# $\operatorname{Trdeg}(\operatorname{Frac}(R/(a))) =\operatorname{Trdeg}(\operatorname{Frac}(R))-1$

Let $$R$$ be a commuative (noetherian?) integral domain and $$Q=\operatorname{Frac}(R)$$. Assume that $$\operatorname{Trdeg}(Q) := n < \infty$$. Let $$a \in R$$ a nonzero prime element of $$R$$. I want to understand if that's true that $$\operatorname{Trdeg}(\operatorname{Frac}(R/(a)))= n-1$$ without using PID and identification of Krull dimension of the ring with transcendence degree of accociated field of fractions. Is there a direct argument known with similar spirit as for $$R= K[x_1,...,x_n]$$ that quoting out a nonzero prime element of $$R$$ reduces the maximal number of algebraically independent elements of $$\operatorname{Frac}(R/(a))$$?

In case of $$R= K[x_1,...,x_n]$$ we deal with special case where the transcendental basis $$x_1,x_2,...,x_n \in K[x_1,...,x_n]$$ already generate the ring, so quoting every nonzero $$f \in K[x_1,...,x_n]$$ provides already a nontrivial algebraic relation between $$x_1,x_2,...,x_n$$ and $$\operatorname{Trdeg}(\operatorname{Frac}(K[x_1,...,x_n]/(f))) =\operatorname{Trdeg}(K(x_1,...,x_n))-1$$ is automatically satisfied for prime $$f$$. Can this argument can be adapted for arbitrary commuative noetherian domain?

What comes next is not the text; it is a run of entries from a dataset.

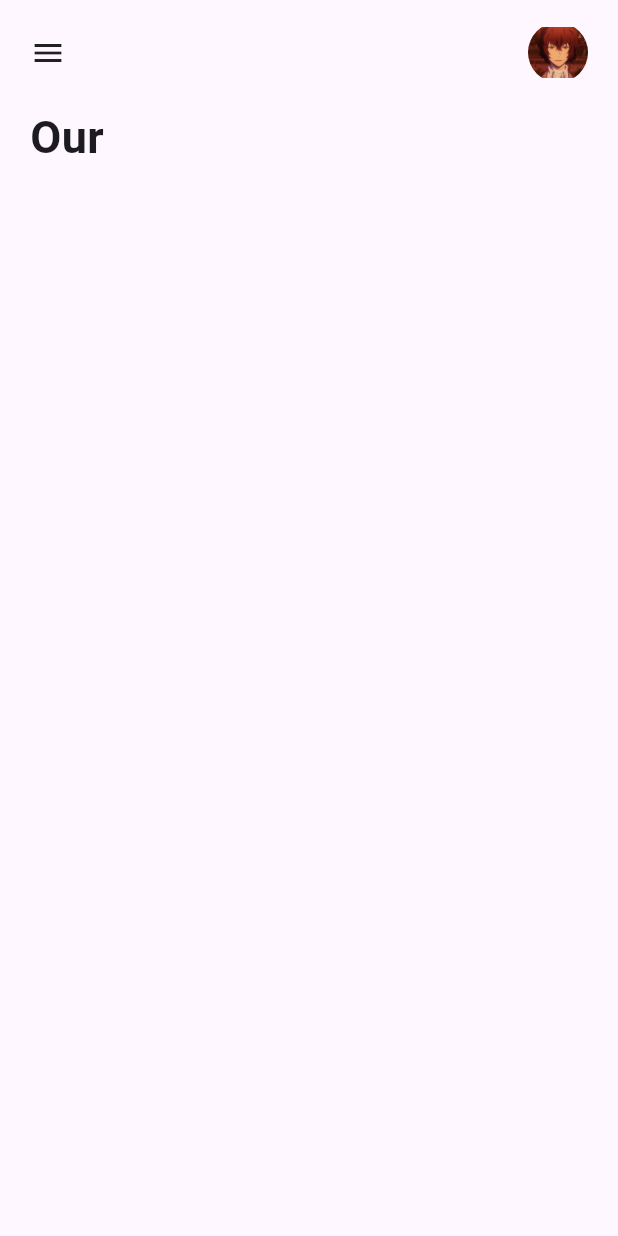
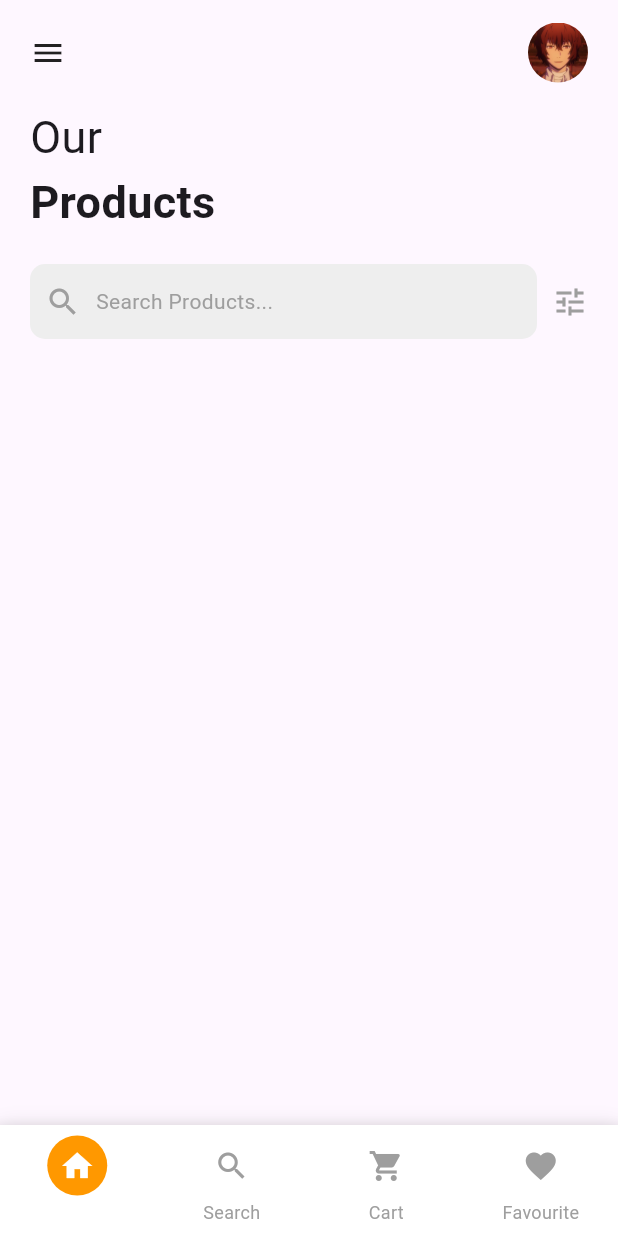
Before and after one commit to Pradeep1234566/Shopping_app_flutter, a Flutter app: the screen it shows after launch, on a phone screen of 412 x 824 dp. Run offline on Flutter 3.47's test engine with Material 3 defaults, Android fonts, the phone set to English and light mode, and no system bars.

Commit message:
Bottom Navigation bar

```diff
--- a/lib/pages/home_page.dart
+++ b/lib/pages/home_page.dart
@@ -1,50 +1,177 @@
 import 'package:flutter/material.dart';
 
-class HomePage extends StatelessWidget {
+class HomePage extends StatefulWidget {
   const HomePage({super.key});
+
+  @override
+  State<HomePage> createState() => _HomePageState();
+}
+
+class _HomePageState extends State<HomePage> {
+  int _selectedIndex = 0;
 
   @override
   Widget build(BuildContext context) {
     return SafeArea(
       child: Scaffold(
+        bottomNavigationBar: Container(
+          decoration: BoxDecoration(
+            color: Colors.white,
+            boxShadow: [
+              BoxShadow(
+                color: Colors.black.withOpacity(0.1),
+                blurRadius: 10,
+              ),
+            ],
+          ),
+          child: BottomNavigationBar(
+            currentIndex: _selectedIndex,
+            onTap: (index) {
+              setState(() {
+                _selectedIndex = index;
+              });
+            },
+            type: BottomNavigationBarType.fixed,
+            backgroundColor: Colors.white,
+            selectedItemColor: Colors.white,
+            unselectedItemColor: Colors.grey,
+            items: [
+              BottomNavigationBarItem(
+                icon: Container(
+                  padding: const EdgeInsets.all(8),
+                  decoration: BoxDecoration(
+                    color: _selectedIndex == 0
+                        ? Colors.orange
+                        : Colors.transparent,
+                    shape: BoxShape.circle,
+                  ),
+                  child: Icon(
+                    Icons.home,
+                    color: _selectedIndex == 0 ? Colors.white : Colors.grey,
+                  ),
+                ),
+                label: 'Home',
+              ),
+              BottomNavigationBarItem(
+                icon: Container(
+                  padding: const EdgeInsets.all(8),
+                  decoration: BoxDecoration(
+                    color: _selectedIndex == 1
+                        ? Colors.orange
+                        : Colors.transparent,
+                    shape: BoxShape.circle,
+                  ),
+                  child: Icon(
+                    Icons.search,
+                    color: _selectedIndex == 1 ? Colors.white : Colors.grey,
+                  ),
+                ),
+                label: 'Search',
+              ),
+              BottomNavigationBarItem(
+                icon: Container(
+                  padding: const EdgeInsets.all(8),
+                  decoration: BoxDecoration(
+                    color: _selectedIndex == 2
+                        ? Colors.orange
+                        : Colors.transparent,
+                    shape: BoxShape.circle,
+                  ),
+                  child: Icon(
+                    Icons.shopping_cart,
+                    color: _selectedIndex == 2 ? Colors.white : Colors.grey,
+                  ),
+                ),
+                label: 'Cart',
+              ),
+              BottomNavigationBarItem(
+                icon: Container(
+                  padding: const EdgeInsets.all(8),
+                  decoration: BoxDecoration(
+                    color: _selectedIndex == 3
+                        ? Colors.orange
+                        : Colors.transparent,
+                    shape: BoxShape.circle,
+                  ),
+                  child: Icon(
+                    Icons.favorite,
+                    color: _selectedIndex == 3 ? Colors.white : Colors.grey,
+                  ),
+                ),
+                label: 'Favourite',
+              ),
+            ],
+          ),
+        ),
         body: Column(
           children: [
-            Row(
-              mainAxisAlignment: MainAxisAlignment.spaceBetween,
-              children: [
-                Padding(
-                  padding: const EdgeInsets.only(left: 20.0, top: 15.0),
-                  child: Icon(
-                    Icons.menu,
-                  ),
-                ),
-                Padding(
-                  padding: const EdgeInsets.only(right: 20.0, top: 15.0),
-                  child: Container(
+            Padding(
+              padding: const EdgeInsets.symmetric(horizontal: 20, vertical: 15),
+              child: Row(
+                mainAxisAlignment: MainAxisAlignment.spaceBetween,
+                children: [
+                  const Icon(Icons.menu),
+                  Container(
                     width: 40,
                     height: 40,
-                    decoration: BoxDecoration(
+                    decoration: const BoxDecoration(
                       shape: BoxShape.circle,
                       image: DecorationImage(
                         image: AssetImage('assest/Images/P1.png'),
+                        fit: BoxFit.cover,
                       ),
                     ),
                   ),
-                ),
-              ],
+                ],
+              ),
             ),
-            Align(
-                alignment: Alignment.centerLeft,
-                child: Padding(
-                  padding: const EdgeInsets.only(left: 20.0, top: 15.0),
-                  child: Text(
+            Padding(
+              padding: const EdgeInsets.symmetric(horizontal: 20),
+              child: Column(
+                crossAxisAlignment: CrossAxisAlignment.start,
+                children: [
+                  const Text(
                     'Our',
+                    style: TextStyle(fontSize: 30),
+                  ),
+                  const Text(
+                    'Products',
                     style: TextStyle(
                       fontSize: 30,
                       fontWeight: FontWeight.bold,
                     ),
                   ),
-                ))
+                  const SizedBox(height: 20),
+                  Row(
+                    children: [
+                      Expanded(
+                        child: Container(
+                          height: 50,
+                          decoration: BoxDecoration(
+                            color: Colors.grey[200],
+                            borderRadius: BorderRadius.circular(10),
+                          ),
+                          child: Row(
+                            children: const [
+                              Padding(
+                                padding: EdgeInsets.symmetric(horizontal: 10),
+                                child: Icon(Icons.search, color: Colors.grey),
+                              ),
+                              Text(
+                                'Search Products...',
+                                style: TextStyle(color: Colors.grey),
+                              ),
+                            ],
+                          ),
+                        ),
+                      ),
+                      const SizedBox(width: 10),
+                      const Icon(Icons.tune, color: Colors.grey),
+                    ],
+                  ),
+                ],
+              ),
+            ),
           ],
         ),
       ),
```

Did you mean an integral domain? The transcendence degree over the prime field? $$(a)$$ not containing any non-zero integer (ie. not $$a=2,R=\Bbb{Z}$$) ? If so then $$Tr\deg(Frac(R/(a)))\le Tr\deg(Frac(R))-1$$ use that $$R$$ is algebraic over $$\Bbb{Z}/(c)[x_1,\ldots,x_n]$$ where $$c$$ is the characteristic and $$x_1=a$$.
Then try with $$R=\bigcup_{k\ge 1}\Bbb{Q}[x_1,x_2/x_1^k],a=x_1$$ to see that sometimes $$Tr\deg(Frac(R/(a)))=Tr\deg(Frac(R))-2$$ But this ring is not Noetherian as $$I_k=(x_2/x_1^k)$$ is a strictly increasing sequence of ideals.
• Yes I mean an integral domain. I think that also in spirit of your hint we can work with $R= k[x_1,..., x_n]/P$ where $k= \mathbb{Z}/(c)$ and $P$ prime ideal of $k[x_1,..., x_n]$. So the question stays why if we take a nonzero $a \in R$ then the transcendence degree of $R/(a)$ drops by $1$ from that one of $R$? Commented Feb 18, 2021 at 3:57
• For $R= k[x_1,..., x_n]$ that's easy but for arbitrary $P$ I don't know how to solve it without identification of trdeg with Krull dimension. Indeed, applying this identification it's easy to show to claim, but I'm curious if one can show it without this tool Commented Feb 18, 2021 at 4:02
• Because $x_1=a$. That's a general property of transcendence bases: we can take for $x_1$ any non-algebraic element, and the cardinality of the base won't depend on this choice. Commented Feb 18, 2021 at 4:54
• I'm not getting on with the calculation in your example $R=\bigcup_{k\ge 1}\Bbb{Q}[x_1,x_2/x_1^k]$ and $R/(a)$ with $a:=x_1$. The case $Tr\deg(Frac(R))$ looks not hard. For every $k \ge 1$ we have $\Bbb{Q}[x_1,x_2] \subset \Bbb{Q}[x_1,x_2/x_1^k]$ and $\Bbb{Q}[x_1,x_2/x_1^k] \subset \Bbb{Q}(x_1,x_2)$, so $Frac(R)= \Bbb{Q}(x_1,x_2)$ as I see so far, is this calculation correct? Then trgeg is $2$. Commented Feb 19, 2021 at 1:38
• $R/(a) = \Bbb{Q}$ Commented Feb 19, 2021 at 3:33